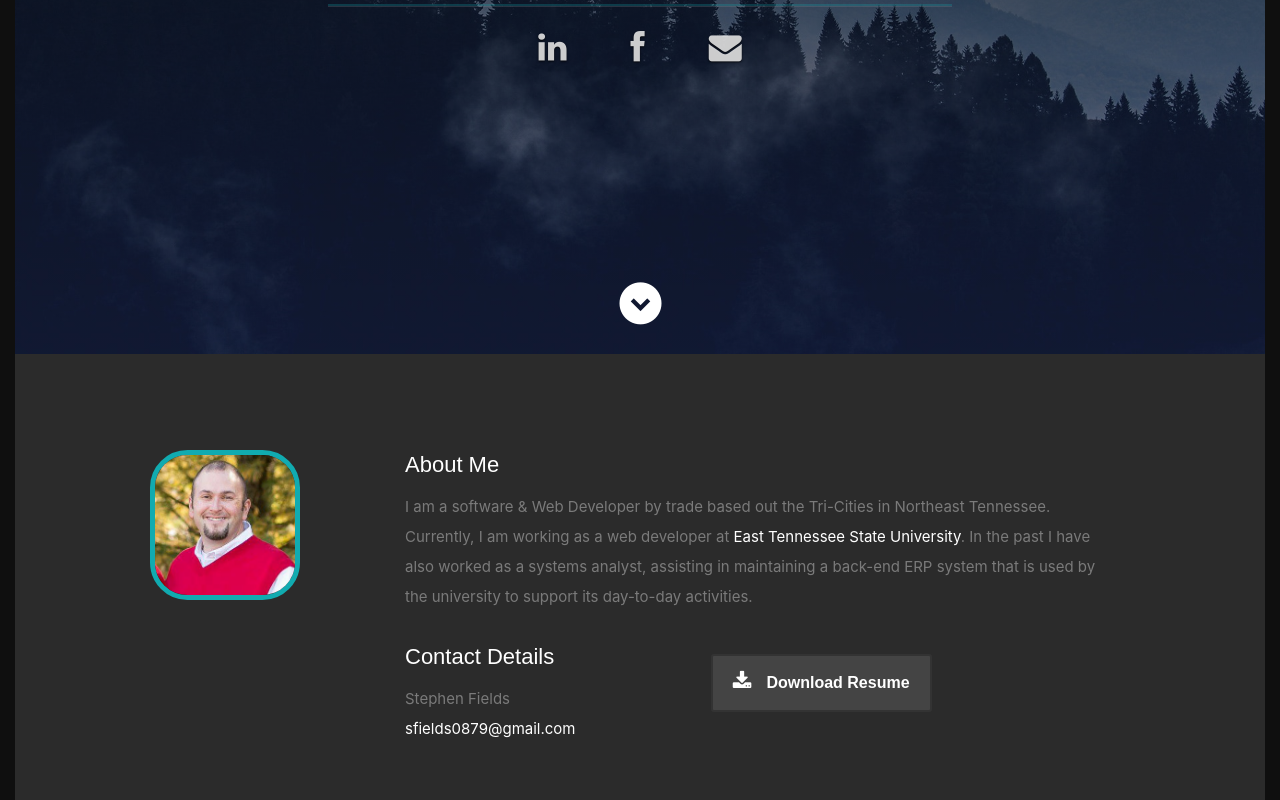
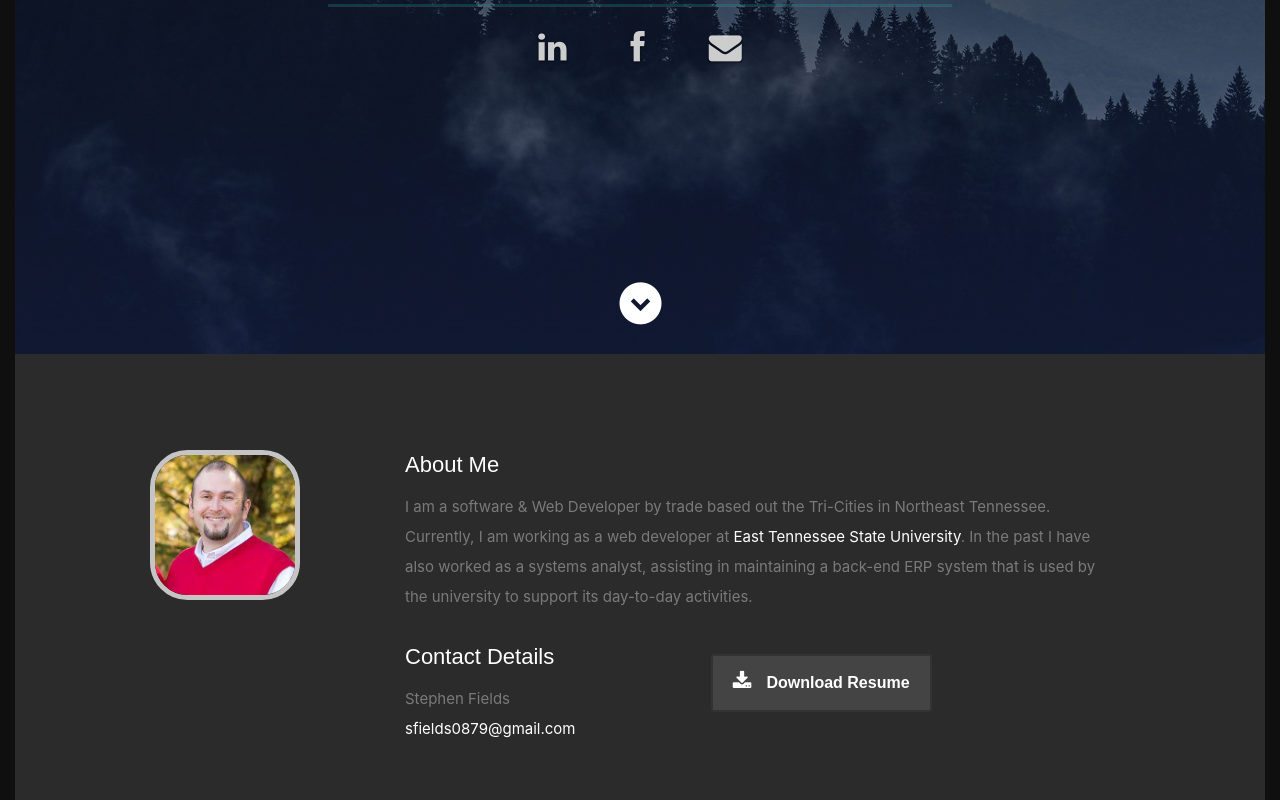
Before and after one commit to soloshand/next_portfolio_v2, a Next.js app: page / in a window 1280 px wide. Shown: the part 446-1246 px from the top of the page. Built offline with nearby package versions, Linux system fonts and the light colour scheme; some icons are missing.

Commit message:
Update profile outline color

```diff
--- a/styles/about.css
+++ b/styles/about.css
@@ -26,7 +26,7 @@
     width: 150px;
     height: 150px;
     border-radius: 25%;
-    border: 5px solid #11ABB0;
+    border: 5px solid #C5C5C5;
  }
  #about .contact-details { width: 41.66667%; }
  #about .download {
```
☆ ☆ ☆ ☆ ☆ ☆ ☆
**EXERCISE**
Although the records contain pictures, restate them word for word with those pictures left out.

**RESULT FOR THIS EXERCISE**
Before and after one commit to soloshand/next_portfolio_v2, a Next.js app: page / in a window 1280 px wide. Shown: the part 446-1246 px from the top of the page. Built offline with nearby package versions, Linux system fonts and the light colour scheme; some icons are missing.

Commit message:
Update profile outline color

```diff
--- a/styles/about.css
+++ b/styles/about.css
@@ -26,7 +26,7 @@
     width: 150px;
     height: 150px;
     border-radius: 25%;
-    border: 5px solid #11ABB0;
+    border: 5px solid #C5C5C5;
  }
  #about .contact-details { width: 41.66667%; }
  #about .download {
```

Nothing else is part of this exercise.